3 common missteps when meeting people where they are (and how to combat them)
Your goal with messaging is to reach people where they are. To do this, think about answering:
- Where do your ideal customers eat?
- Where are they located?
- Do they commute?
- What's their day look like?
- What are they excited about?
These are just a few things you should know about reaching your target audience. Developing buyer personas for your product lines will help clear up targeting issues and bring more focus into who you are trying to reach for a particular advertisement. Your personas should be specific, understandable, and executable.
When deciding exactly where to meet your buyer personas where they're at, so they don't need to hunt for your information, there are three common issues that need to be considered.
What you need to keep in mind includes:
People have short - squirrel.
People needed to be grabbed and grabbed quickly. People decide whether or not they will continue watching an advertisement in 3 seconds (or 8 seconds max which is shorter than a goldfish). That means you have 3 seconds during a video advertisement to convince someone to continue watching.
Other types of advertisements, outside of digital, have little research into how much people are continuing to read or engage with them. Print magazines gauge impressions - number of people who they have likely reached - rather than being able to say someone looked at your ad for 10 seconds.
Ways to combat short attention spans:
- Create content that engages quickly. Using cuts of video, attention grabbing headlines, and visuals can help someone decide an article is worth reading.
- Make articles accessible. Minimize the number of clicks it takes to engage with your content. Like online shopping, online reading can be hindered by an increased number of clicks.
- Create a brand promise around engagement. If your content is always engaging to your target audience, they will be more likely to give you the benefit of the doubt for a given piece of content. They will also come back for new content rather than needing to reach out to them every time.
Noise is everywhere.
There are a couple different types of noise. Noise can be that there are too many messages vying for attention in the same space. It can be literal noise when it comes to someone receiving the ad. Noise is what interferes with someone receiving a message as intended.
This is the Shannon-Weaver model of communication. It describes how messages have issues reaching a selected individual. More stressing is the Interactive Model of Communication, insinuating that there is noise around the entire process of communication.
Ways to combat noise:
- Choose the right time and place to interact. Understand your target audience's limitations and biases to make sure you're reaching them at a prime time for minimizing noise. Do your research in advance and test your ads to see what's working.
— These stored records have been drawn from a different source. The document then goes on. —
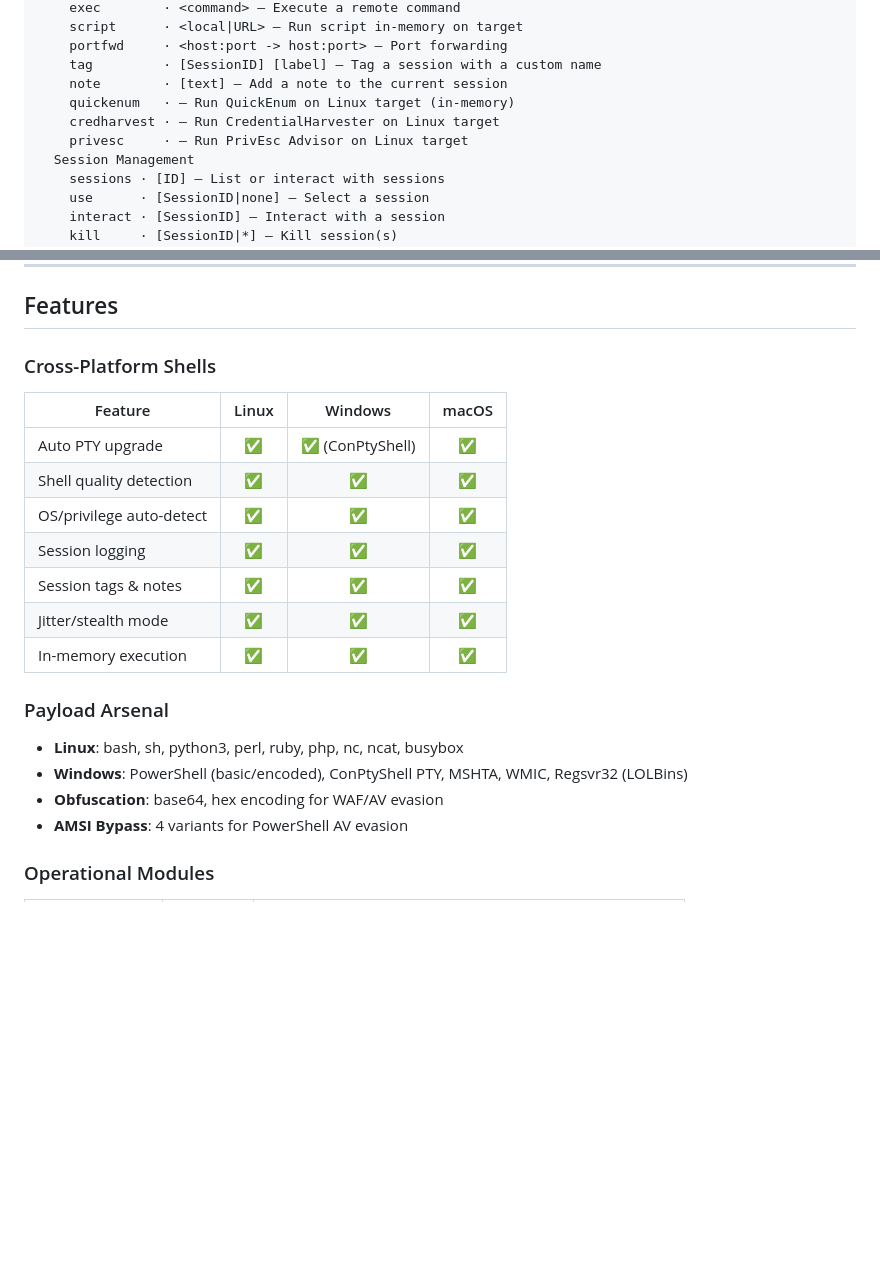
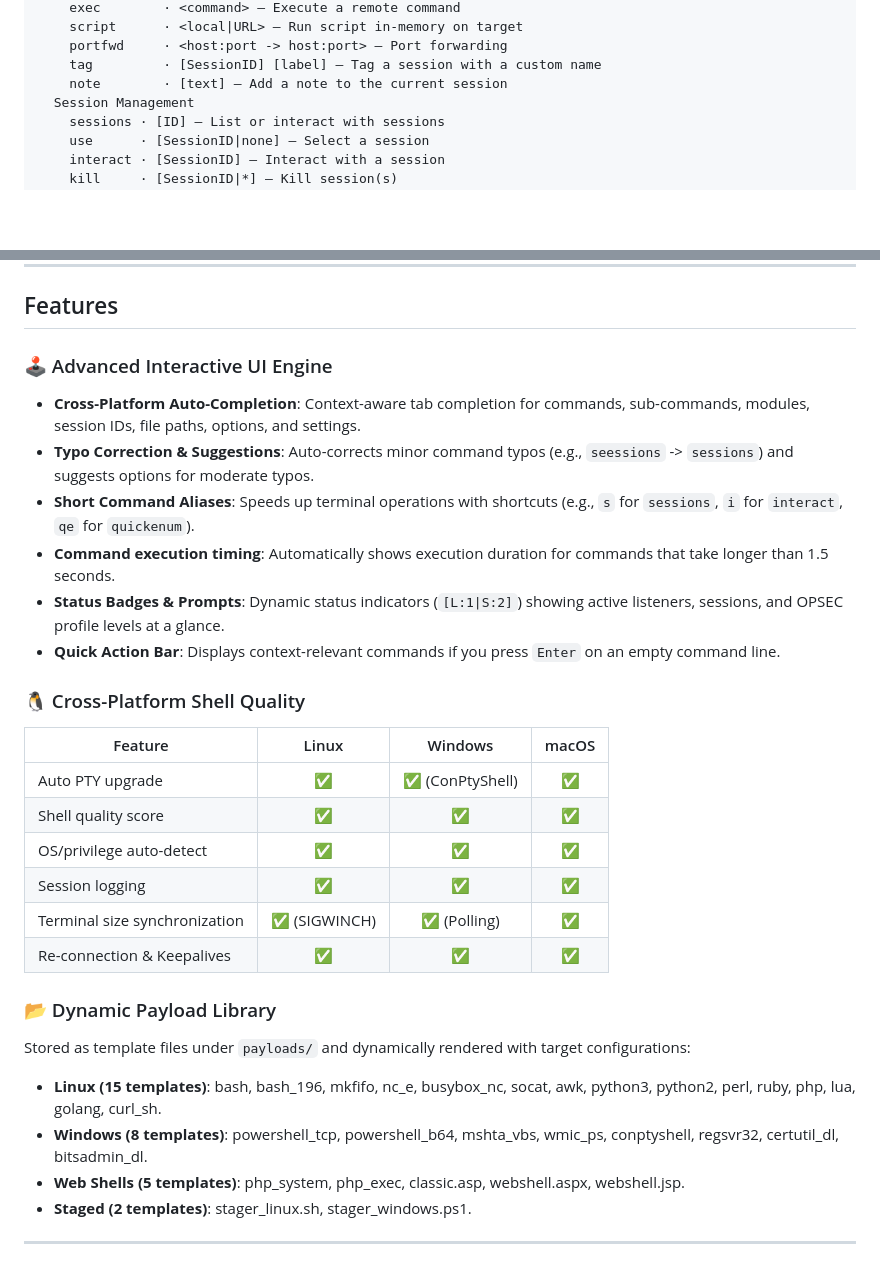
Before and after one commit to vulnquest58/nexshell, a Markdown page: README.md, 2 parts joined by grey strips. GitHub-like rendering; folded sections open; blank space fills up the shorter version.

```diff
--- a/README.md
+++ b/README.md
@@ -63,9 +63,6 @@
     portfwd     · <host:port -> host:port> — Port forwarding
     tag         · [SessionID] [label] — Tag a session with a custom name
     note        · [text] — Add a note to the current session
-    quickenum   · — Run QuickEnum on Linux target (in-memory)
-    credharvest · — Run CredentialHarvester on Linux target
-    privesc     · — Run PrivEsc Advisor on Linux target
   Session Management
     sessions · [ID] — List or interact with sessions
     use      · [SessionID|none] — Select a session
@@ -94,22 +91,30 @@
 
 ## Features
 
-### Cross-Platform Shells
+### 🕹️ Advanced Interactive UI Engine
+- **Cross-Platform Auto-Completion**: Context-aware tab completion for commands, sub-commands, modules, session IDs, file paths, options, and settings.
+- **Typo Correction & Suggestions**: Auto-corrects minor command typos (e.g., `seessions` -> `sessions`) and suggests options for moderate typos.
+- **Short Command Aliases**: Speeds up terminal operations with shortcuts (e.g., `s` for `sessions`, `i` for `interact`, `qe` for `quickenum`).
+- **Command execution timing**: Automatically shows execution duration for commands that take longer than 1.5 seconds.
+- **Status Badges & Prompts**: Dynamic status indicators (`[L:1|S:2]`) showing active listeners, sessions, and OPSEC profile levels at a glance.
+- **Quick Action Bar**: Displays context-relevant commands if you press `Enter` on an empty command line.
+
+### 🐧 Cross-Platform Shell Quality
 | Feature | Linux | Windows | macOS |
 |---------|:-----:|:-------:|:-----:|
 | Auto PTY upgrade | ✅ | ✅ (ConPtyShell) | ✅ |
-| Shell quality detection | ✅ | ✅ | ✅ |
+| Shell quality score | ✅ | ✅ | ✅ |
 | OS/privilege auto-detect | ✅ | ✅ | ✅ |
 | Session logging | ✅ | ✅ | ✅ |
-| Session tags & notes | ✅ | ✅ | ✅ |
-| Jitter/stealth mode | ✅ | ✅ | ✅ |
-| In-memory execution | ✅ | ✅ | ✅ |
+| Terminal size synchronization | ✅ (SIGWINCH) | ✅ (Polling) | ✅ |
+| Re-connection & Keepalives | ✅ | ✅ | ✅ |
 
-### Payload Arsenal
-- **Linux**: bash, sh, python3, perl, ruby, php, nc, ncat, busybox
-- **Windows**: PowerShell (basic/encoded), ConPtyShell PTY, MSHTA, WMIC, Regsvr32 (LOLBins)
-- **Obfuscation**: base64, hex encoding for WAF/AV evasion
-- **AMSI Bypass**: 4 variants for PowerShell AV evasion
+### 📂 Dynamic Payload Library
+Stored as template files under `payloads/` and dynamically rendered with target configurations:
+- **Linux (15 templates)**: bash, bash_196, mkfifo, nc_e, busybox_nc, socat, awk, python3, python2, perl, ruby, php, lua, golang, curl_sh.
+- **Windows (8 templates)**: powershell_tcp, powershell_b64, mshta_vbs, wmic_ps, conptyshell, regsvr32, certutil_dl, bitsadmin_dl.
+- **Web Shells (5 templates)**: php_system, php_exec, classic.asp, webshell.aspx, webshell.jsp.
+- **Staged (2 templates)**: stager_linux.sh, stager_windows.ps1.
 
-### Operational Modules
+---
 
```
Also changed, not shown: other parts of README.md (+27 -38 lines).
- Be engaging. Exceptional content can help cut through the noise of a overwhelmed psyche. It's one of the reasons Buzzfeed rose to popularity.
- Be different. One of the issues with noise is separating quality from a jumble of messages vying for contention. Separate your content as much as possible from what's next to you on the magazine stand, in someone's News feed, or along their drive home.
Attention is limited. Use it wisely.
People have a limited amount of time and attention to spend on an advertisement. They may be present while their is an ad going on, but there's no guarantee that they're absorbing the information. Choosing a better time of day or method of engagement can help assuage this issue.
Be careful when choosing where you're reaching customers to take into account how they might be feeling. If they're workaholics, maybe they will be working during their commute and will only skim an ad. If they're single moms, maybe they can't focus on picking up their kids from school around 3 pm rather than watching the TV that's may be running in the background. These are example scenarios - and can severely impact people's reception of your advertisement.
Ways to combat limited attention:
- Find a better topic. People engage with content they want to engage with. Simply because you've paid for air time doesn't mean people are listening. If you've chosen a paid way into impressions or reach, impress with content that grabs attention by being relevant.
- Find a time when your target audience can focus. Is that late at night? Early in the morning? When they're taking a break at work? Maybe there's a particular medium they are able to focus on. Take time to know these places to make the best decisions for ad placement.